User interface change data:
-=-=-
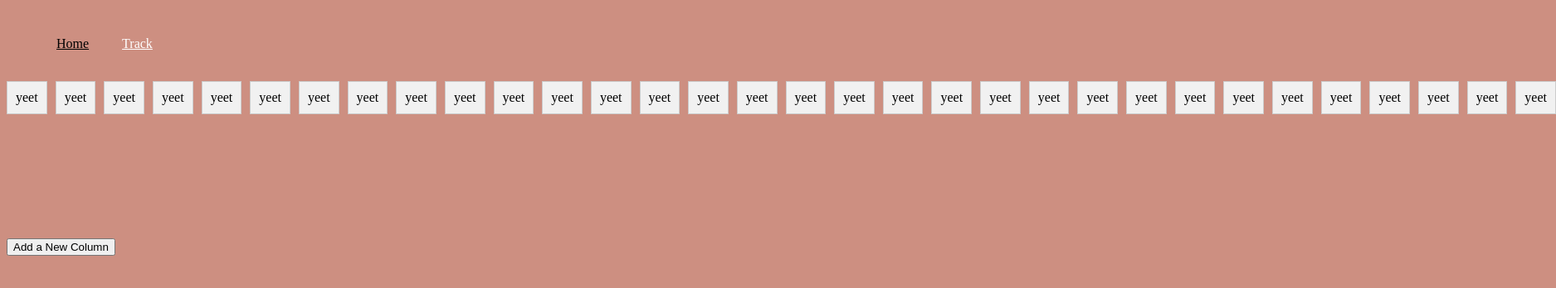
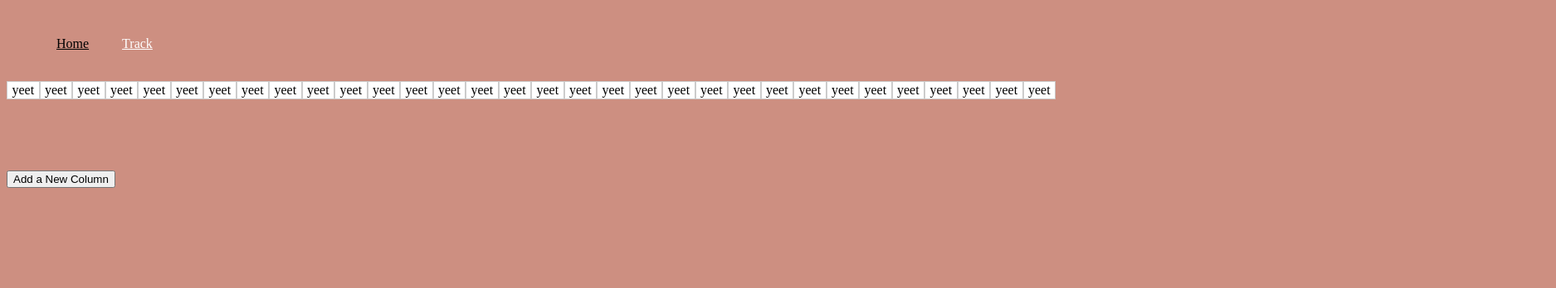
Before and after one commit to eliza-an/Health-tracker, a React (Create React App) app: page /track in a window 1280 px wide. Shown: the top 348 px of the page at 83% size, 1875 px wide, since content can reach past the window. Built offline with nearby package versions, Linux system fonts and the light colour scheme.

Commit message:
state changes to blue when clicked

```diff
--- a/src/pages/tracker.css
+++ b/src/pages/tracker.css
@@ -2,13 +2,16 @@
     display: grid;
     grid-template-columns: repeat(32, 1fr);
     grid-template-rows: repeat(4, 1fr);
-    gap: 10px;
+    max-width: 100%;
 }
 
 .gridItem{
     display: grid;
     background-color: #f1f1f1;
     border: 1px solid #ccc;
-    padding: 10px;
+    padding: 1px;
     text-align: center;
 }
+.Additional-Row{
+    margin-top: 20px;
+}
--- a/src/pages/tracker.js
+++ b/src/pages/tracker.js
@@ -1,5 +1,8 @@
 import React, { useState } from "react";
 import "./tracker.css"
+
+
+
 
 function BoxTracker() {
   const [columnCount, setColumnCount] = useState(32);
@@ -8,11 +11,22 @@ function BoxTracker() {
     setColumnCount(columnCount + 32);
   };
 
+
+const [myColor, setmyColor] = useState("white");
+
+
+
   return (
     <div>
       <div className="gridContainer">
+        {/* creates a new array with length collumn count. ... spreads the aray into individual elements. .map executes a callback function over each element in the array */}
         {[...Array(columnCount)].map((_, index) => (
-          <div className="gridItem" key={index}>
+          <div
+            className="gridItem"
+            onClick={() => setmyColor("blue")}
+            style={{ backgroundColor: myColor }}
+            key={index}
+          >
             yeet
           </div>
         ))}
```
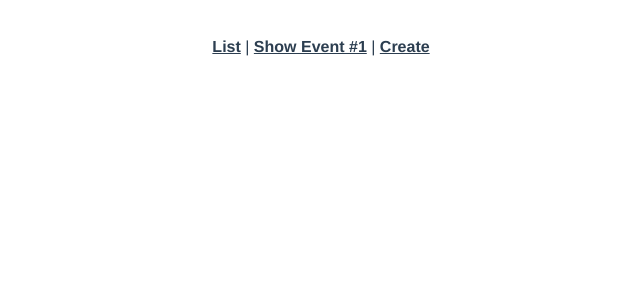
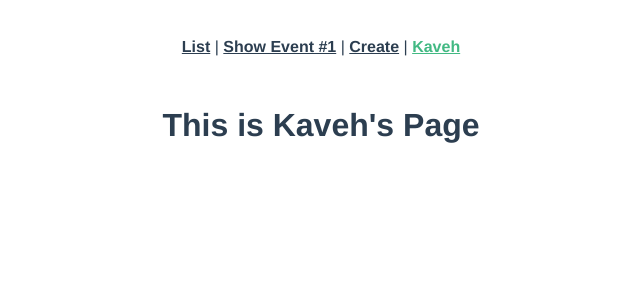
Before and after one commit to KavehKarami/real-world-vue2, a Vue app: page /users/Kaveh in a window 1280 px wide. Shown: the top 300 px of the page, without its empty margins (319-959 px from the left). Built offline with nearby package versions, Linux system fonts and the light colour scheme.

Commit message:
add dinamic route with parameters and use it

```diff
--- a/src/App.vue
+++ b/src/App.vue
@@ -3,7 +3,10 @@
     <div id="nav">
       <router-link :to="{ name: 'event-list' }">List</router-link> |
       <router-link :to="{ name: 'event-show' }">Show Event #1</router-link> |
-      <router-link :to="{ name: 'event-create' }">Create</router-link>
+      <router-link :to="{ name: 'event-create' }">Create</router-link> |
+      <router-link :to="{ name: 'usename', params: { username: 'Kaveh' } }">
+        Kaveh
+      </router-link>
     </div>
     <router-view />
   </div>
--- a/src/router/index.js
+++ b/src/router/index.js
@@ -3,6 +3,7 @@ import VueRouter from "vue-router";
 import EventList from "../views/EventList.vue";
 import EventCreate from "../views/EventCreate.vue";
 import EventShow from "../views/EventShow.vue";
+import User from "../views/User.vue";
 
 Vue.use(VueRouter);
 
@@ -22,6 +23,11 @@ const routes = [
     name: "event-create",
     component: EventCreate,
   },
+  {
+    path: "/users/:username",
+    name: "usename",
+    component: User,
+  },
 ];
 
 const router = new VueRouter({
--- /dev/null
+++ b/src/views/User.vue
@@ -0,0 +1,3 @@
+<template>
+  <h1>This is {{ $route.params.username }}'s Page</h1>
+</template>
```
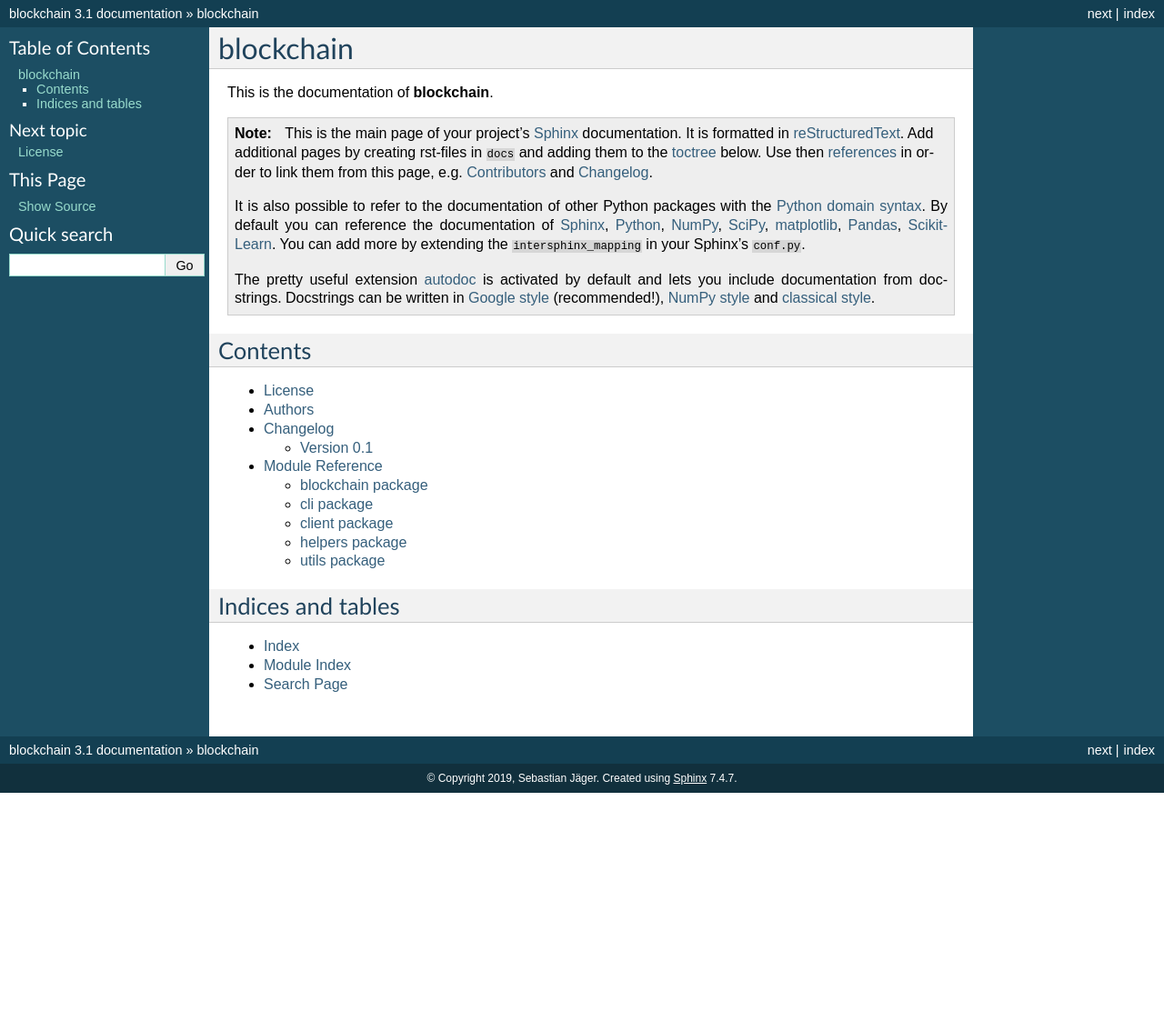
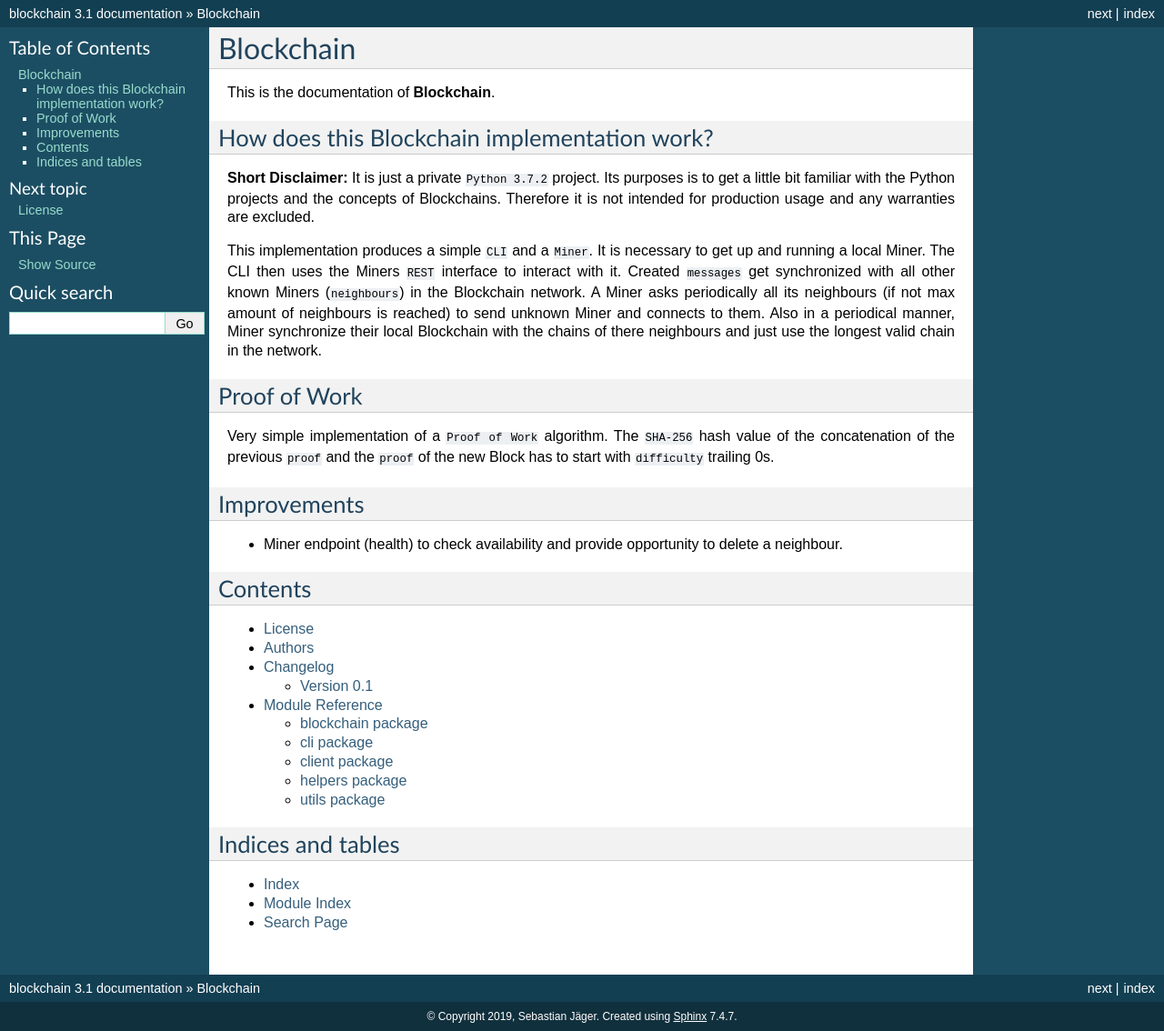
Before and after one commit to se-jaeger/blockchain, a Sphinx documentation site: the page built from docs/index.rst, in a window 1280 px wide and 1134 px high. Shown: the whole window at 91% size. Built offline with Sphinx 7.4.7, drawn with Linux system fonts in a browser that asks for light colours.

Commit message:
Add some Documentation.

```diff
--- a/docs/index.rst
+++ b/docs/index.rst
@@ -1,26 +1,36 @@
 ==========
-blockchain
+Blockchain
 ==========
 
-This is the documentation of **blockchain**.
+This is the documentation of **Blockchain**.
 
-.. note::
 
-    This is the main page of your project's `Sphinx`_ documentation.
-    It is formatted in `reStructuredText`_. Add additional pages
-    by creating rst-files in ``docs`` and adding them to the `toctree`_ below.
-    Use then `references`_ in order to link them from this page, e.g.
-    :ref:`authors` and :ref:`changes`.
+How does this Blockchain implementation work?
+=============================================
 
-    It is also possible to refer to the documentation of other Python packages
-    with the `Python domain syntax`_. By default you can reference the
-    documentation of `Sphinx`_, `Python`_, `NumPy`_, `SciPy`_, `matplotlib`_,
-    `Pandas`_, `Scikit-Learn`_. You can add more by extending the
-    ``intersphinx_mapping`` in your Sphinx's ``conf.py``.
+**Short Disclaimer:**
+It is just a private ``Python 3.7.2`` project. Its purposes is to get a little bit familiar with the Python projects and the concepts of Blockchains.
+Therefore it is not intended for production usage and any warranties are excluded.
 
-    The pretty useful extension `autodoc`_ is activated by default and lets
-    you include documentation from docstrings. Docstrings can be written in
-    `Google style`_ (recommended!), `NumPy style`_ and `classical style`_.
+
+This implementation produces a simple ``CLI`` and a ``Miner``. It is necessary to get up and running a local Miner.
+The CLI then uses the Miners ``REST`` interface to interact with it.
+Created ``messages`` get synchronized with all other known Miners (``neighbours``) in the Blockchain network.
+A Miner asks periodically all its neighbours (if not max amount of neighbours is reached) to send unknown Miner and connects to them.
+Also in a periodical manner, Miner synchronize their local Blockchain with the chains of there neighbours and just use the longest valid chain in the network.
+
+
+Proof of Work
+=============
+
+Very simple implementation of a ``Proof of Work`` algorithm.
+The ``SHA-256`` hash value of the concatenation of the previous ``proof`` and the ``proof`` of the new Block has to start with ``difficulty`` trailing 0s.
+
+
+Improvements
+============
+
+- Miner endpoint (health) to check availability and provide opportunity to delete a neighbour.
 
 
 Contents
```
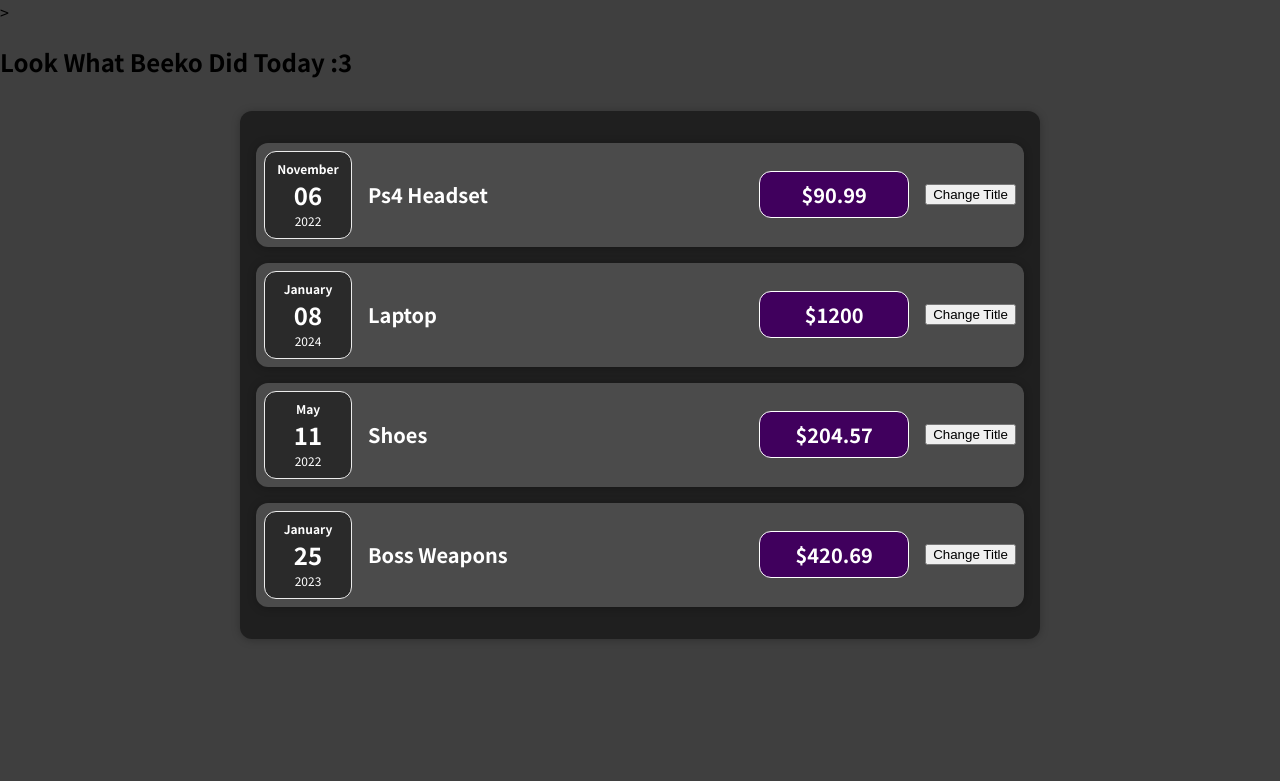
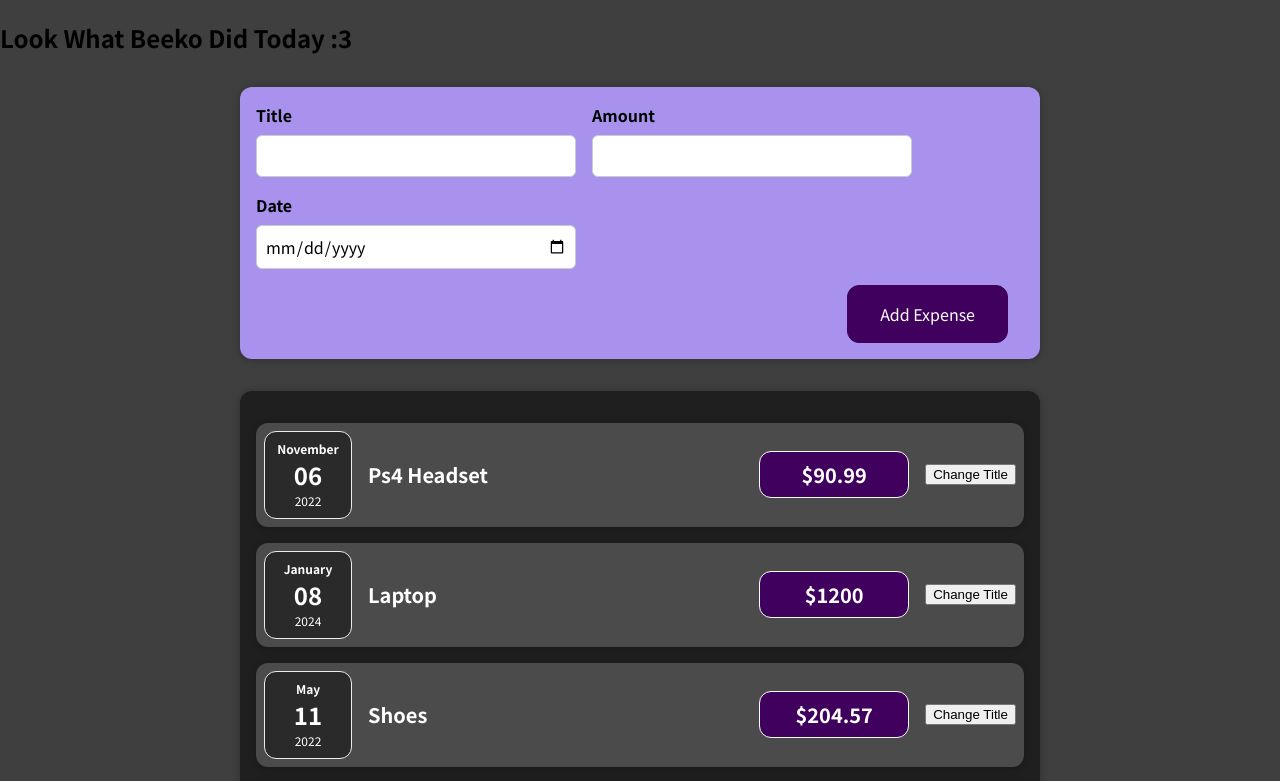
Before and after one commit to 8-Bit-Analyst/React-course, a React (Create React App) app in the folder complete-react-guide/: page / in a window 1280 px wide. Shown: the top 781 px of the page. Built offline with nearby package versions, Linux system fonts and the light colour scheme.

Commit message:
added event handlers and listeners to the form

```diff
--- a/complete-react-guide/public/index.html
+++ b/complete-react-guide/public/index.html
@@ -15,7 +15,7 @@
       user's mobile device or desktop. See https://developers.google.com/web/fundamentals/web-app-manifest/
     -->
 		<link rel="manifest" href="%PUBLIC_URL%/manifest.json" />
-		>
+
 		<title>React App</title>
 	</head>
 	<body>
--- a/complete-react-guide/src/App.js
+++ b/complete-react-guide/src/App.js
@@ -1,4 +1,5 @@
 import AppRenderExp from "./components/Expenses/AppRenderExp";
+import NewExpense from "./components/Expenses/NewExpense/NewExpense";
 
 function App() {
 	const expenses = [
@@ -30,6 +31,7 @@ function App() {
 	return (
 		<div>
 			<h2>Look What Beeko Did Today :3</h2>
+			<NewExpense />
 			<AppRenderExp expenses={expenses} />
 		</div>
 	);
--- a/complete-react-guide/src/components/Expenses/ExpenseItem.js
+++ b/complete-react-guide/src/components/Expenses/ExpenseItem.js
@@ -6,7 +6,6 @@ import "./ExpenseItem.css";
 
 const ExpenseItem = (props) => {
 	const [title, setTitle] = useState(props.title);
-	console.log("evaluated by react");
 
 	const buttonHandler = () => {
 		setTitle("Updated!");
--- a/complete-react-guide/src/components/Expenses/NewExpense/ExpenseForm.js
+++ b/complete-react-guide/src/components/Expenses/NewExpense/ExpenseForm.js
@@ -1,21 +1,47 @@
-import React from "react";
-import "./ExpenseForm.css";
+import React, { useState } from "react";
+import "./NewExpense.css";
 
 const ExpenseForm = () => {
+	const [enteredTitle, setEnteredTitle] = useState("");
+	const [enteredAmount, setEnteredAmount] = useState("");
+	const [enteredDate, setEnteredDate] = useState("");
+
+	const titleChangeHandler = (event) => {
+		setEnteredTitle(event.target.value);
+	};
+
+	const amountChangeHandler = (event) => {
+		setEnteredAmount(event.target.value);
+	};
+
+	const dateChangeHandler = (event) => {
+		setEnteredDate(event.target.event);
+	};
+
 	return (
 		<form>
 			<div className="new-expense__controls">
 				<div className="new-expense__control">
 					<label>Title</label>
-					<input type="text" />
+					<input type="text" onChange={titleChangeHandler} />
 				</div>
 				<div className="new-expense__control">
 					<label>Amount</label>
-					<input type="number" min="0.01" step="0.01" />
+					<input
+						type="number"
+						min="0.01"
+						step="0.01"
+						onChange={amountChangeHandler}
+					/>
 				</div>
 				<div className="new-expense__control">
 					<label>Date</label>
-					<input type="date" min="2019-01-01" max="2022-12-31" />
+					<input
+						type="date"
+						min="2019-01-01"
+						max="2022-12-31"
+						onChange={dateChangeHandler}
+					/>
 				</div>
 			</div>
 			<div className="new-expense__actions">
--- a/complete-react-guide/src/components/Expenses/NewExpense/NewExpense.css
+++ b/complete-react-guide/src/components/Expenses/NewExpense/NewExpense.css
@@ -7,6 +7,33 @@
 	border-radius: 12px;
 	text-align: center;
 	box-shadow: 0 1px 8px rgba(0, 0, 0, 0.25);
+}
+
+.new-expense__controls {
+	display: flex;
+	flex-wrap: wrap;
+	gap: 1rem;
+	margin-bottom: 1rem;
+	text-align: left;
+}
+
+.new-expense__control label {
+	font-weight: bold;
+	margin-bottom: 0.5rem;
+	display: block;
+}
+
+.new-expense__control input {
+	font: inherit;
+	padding: 0.5rem;
+	border-radius: 6px;
+	border: 1px solid #ccc;
+	width: 20rem;
+	max-width: 100%;
+}
+
+.new-expense__actions {
+	text-align: right;
 }
 
 .new-expense button {
--- a/complete-react-guide/src/components/Expenses/NewExpense/NewExpense.js
+++ b/complete-react-guide/src/components/Expenses/NewExpense/NewExpense.js
@@ -1,7 +1,12 @@
 import React from "react";
+import ExpenseForm from "./ExpenseForm";
 
 const NewExpense = () => {
-	return <div className="new-expense"></div>;
+	return (
+		<div className="new-expense">
+			<ExpenseForm />
+		</div>
+	);
 };
 
 export default NewExpense;
```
-=-=-
● **EXERCISE INSTRUCTIONS**: Wherever the string "views" appears in the entries above, list that line.

● **RESULT**:
 import EventList from "../views/EventList.vue";
 import EventCreate from "../views/EventCreate.vue";
 import EventShow from "../views/EventShow.vue";
+import User from "../views/User.vue";
+++ b/src/views/User.vue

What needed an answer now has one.